"She was a star among stars," is how classmate Meagan Belk puts it. "You just never would have imagined this would happen to her."
Yolanda Ramirez-Raphael, her roommate at West Point, says that Perez's accomplishments in life all stemmed from an unshakeable self-confidence. "She didn't worry about whether someone liked her or not," says Ramirez-Raphael. At male-dominated West Point, she says, "women will sometimes try to change their leadership style, but not Emily. She always got right to the point."
Perez wasn't bashful about her faith either. Every Sunday morning, she'd wake up by playing gospel CDs as she read the Bible. Her roommate Ramirez-Raphael, always trying to catch up on sleep, says Sunday mornings weren't safe until Perez — and the tambourine she always took to play in the Gospel Choir — were at church.
That faith drove Perez to envision a life of service beyond war. As a teenager in Fort Washington, Md., she set up an AIDS ministry in her church. And although her faculty advisor Ender says she could have been literally anything she wanted to, she was most passionate about global-health issues. "She could have been the next Paul Farmer," says Ender. "That's the commitment, and the talent, that she had."
"People often say only good things about someone after they've died, but none of this is hyperbole," he said, "Emily was amazing."
Her grave in section XXXVI in the West Point Cemetery.
Sara Leatherman was a soldier in C Company and wrote this recollection of her night when Lt Perez was killed.
“It was September 12th 2006. This night seemed like any of the 100′s of nights I had been in Iraq. People were out on convoy, others were working the aid station. It was nearing the time I had to start getting ready for guard duty which pissed me off because no other medics in other units pulled guard duty. As I was getting all my gear together I got the news one of our convoys had been hit, it spread though the company like wildfire. I sat there racking my brain trying to think of who went out that night. I knew some of our medics had, but who? I was pissed because we were running those gravel missions. Yet, I couldn’t think who went out that night. Then I saw my roommate walking up, it was the time of night where the sun had just set so you could still see. I was the one who told her our convoy got hit. Instant panic set in to this young kid.
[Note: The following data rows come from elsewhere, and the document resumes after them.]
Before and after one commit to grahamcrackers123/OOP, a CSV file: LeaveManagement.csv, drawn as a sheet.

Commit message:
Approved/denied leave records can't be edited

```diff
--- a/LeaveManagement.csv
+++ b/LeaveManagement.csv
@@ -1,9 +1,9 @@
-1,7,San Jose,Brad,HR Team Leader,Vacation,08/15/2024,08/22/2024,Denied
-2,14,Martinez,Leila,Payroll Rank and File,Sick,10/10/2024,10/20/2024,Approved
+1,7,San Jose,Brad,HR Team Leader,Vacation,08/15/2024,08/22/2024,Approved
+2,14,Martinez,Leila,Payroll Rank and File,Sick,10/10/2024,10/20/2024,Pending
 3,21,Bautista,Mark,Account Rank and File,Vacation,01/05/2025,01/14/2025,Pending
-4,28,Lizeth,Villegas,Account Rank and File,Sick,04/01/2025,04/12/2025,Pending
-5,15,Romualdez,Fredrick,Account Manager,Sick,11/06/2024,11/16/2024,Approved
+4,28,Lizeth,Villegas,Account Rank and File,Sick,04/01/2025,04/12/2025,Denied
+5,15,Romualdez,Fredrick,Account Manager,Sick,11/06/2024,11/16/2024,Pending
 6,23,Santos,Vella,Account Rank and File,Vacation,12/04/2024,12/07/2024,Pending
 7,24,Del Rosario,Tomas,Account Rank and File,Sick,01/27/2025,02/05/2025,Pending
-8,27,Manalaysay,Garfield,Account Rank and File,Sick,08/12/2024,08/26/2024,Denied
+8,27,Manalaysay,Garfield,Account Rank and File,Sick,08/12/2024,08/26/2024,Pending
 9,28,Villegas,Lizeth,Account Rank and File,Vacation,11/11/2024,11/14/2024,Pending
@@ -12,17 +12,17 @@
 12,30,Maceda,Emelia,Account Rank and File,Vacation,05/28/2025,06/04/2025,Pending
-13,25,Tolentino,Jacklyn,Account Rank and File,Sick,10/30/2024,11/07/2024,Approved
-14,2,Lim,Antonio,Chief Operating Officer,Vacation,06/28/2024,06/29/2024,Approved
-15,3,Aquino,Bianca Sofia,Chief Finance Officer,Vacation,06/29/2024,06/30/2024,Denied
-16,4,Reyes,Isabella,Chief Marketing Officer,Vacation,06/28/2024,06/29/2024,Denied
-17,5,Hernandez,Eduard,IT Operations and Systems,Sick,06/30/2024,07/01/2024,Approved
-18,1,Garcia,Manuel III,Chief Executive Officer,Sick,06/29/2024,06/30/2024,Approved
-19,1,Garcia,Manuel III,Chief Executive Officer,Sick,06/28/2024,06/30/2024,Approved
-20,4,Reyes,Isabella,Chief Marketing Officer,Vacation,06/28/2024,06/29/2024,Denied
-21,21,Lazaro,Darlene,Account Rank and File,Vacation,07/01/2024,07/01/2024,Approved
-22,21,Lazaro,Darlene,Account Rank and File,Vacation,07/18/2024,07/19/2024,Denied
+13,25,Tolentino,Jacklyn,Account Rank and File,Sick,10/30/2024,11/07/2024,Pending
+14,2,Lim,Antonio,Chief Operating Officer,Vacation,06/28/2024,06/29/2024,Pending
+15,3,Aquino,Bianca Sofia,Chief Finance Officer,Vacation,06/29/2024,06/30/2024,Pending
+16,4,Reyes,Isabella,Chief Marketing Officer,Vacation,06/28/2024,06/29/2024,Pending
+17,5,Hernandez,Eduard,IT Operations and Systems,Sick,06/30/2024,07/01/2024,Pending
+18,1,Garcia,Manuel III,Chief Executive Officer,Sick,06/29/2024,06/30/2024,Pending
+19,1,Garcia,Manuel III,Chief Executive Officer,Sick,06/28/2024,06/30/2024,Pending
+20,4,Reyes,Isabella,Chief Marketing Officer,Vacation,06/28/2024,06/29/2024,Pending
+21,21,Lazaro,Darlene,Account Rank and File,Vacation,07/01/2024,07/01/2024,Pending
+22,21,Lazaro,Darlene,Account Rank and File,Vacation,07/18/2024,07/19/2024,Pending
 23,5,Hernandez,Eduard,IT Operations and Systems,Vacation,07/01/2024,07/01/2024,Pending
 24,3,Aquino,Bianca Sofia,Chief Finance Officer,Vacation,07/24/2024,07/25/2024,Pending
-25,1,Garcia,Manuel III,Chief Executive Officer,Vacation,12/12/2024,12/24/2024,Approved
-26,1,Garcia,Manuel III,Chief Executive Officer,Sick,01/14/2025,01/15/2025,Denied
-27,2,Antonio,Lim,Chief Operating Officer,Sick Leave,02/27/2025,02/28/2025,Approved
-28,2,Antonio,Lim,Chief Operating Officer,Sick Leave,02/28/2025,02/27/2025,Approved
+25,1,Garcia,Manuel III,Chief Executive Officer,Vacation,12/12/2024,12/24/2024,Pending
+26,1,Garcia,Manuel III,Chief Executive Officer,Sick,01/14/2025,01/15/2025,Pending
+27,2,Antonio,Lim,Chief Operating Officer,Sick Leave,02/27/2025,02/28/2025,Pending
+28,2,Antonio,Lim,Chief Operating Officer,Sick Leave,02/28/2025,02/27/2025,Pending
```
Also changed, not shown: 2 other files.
She knew who was on that convoy. My best friend Johnson, another good friend Truesdale, and LT Perez. She was in a state of shock just for a moment, then all of her emotions flowed out and she was a mess. I knew I had to take care of her, but I also knew I had to leave I couldn’t be late for guard duty. So as quickly as I could I threw on all my gear and grabbed her. I took her to my other friends and explained the situation, handed her off and took off sprinting, gravel crunching under each hit of my boot. I made it to duty. Then it seemed as if time slowed. Minutes seemed like hours. They were getting the news of what truck and who was in it. LT Perez KIA. I couldn’t be emotional, I had duty. Finally I got to the tower I was assigned for my eight hour shift. I was emotionally numb and trying to be vigilant. I could feel the coolness of the night through my body armor. It seemed almost fitting, but then the female I was on duty with broke down. I didn’t even know this girl and here I was taking care of someone else. When my shift was over I had never been so glad to be out of uniform and sleep. That was the night my world changed forever.”
Sara Leatherman committed suicide on Emily's birthday in 2010.
Since this piece mentioned a hockey player at the beginning, sort of, it ought to end with something hockey related. Emily J T Perez was killed in action on September 12, 2006. That was the day that Rick Dipietro signed his 15 year deal with the Islanders. Until recently I knew more about that than I did Emily Perez.
Appropriate music for Memorial Day (I can't make it a hot link);
Have a good Memorial Day everyone.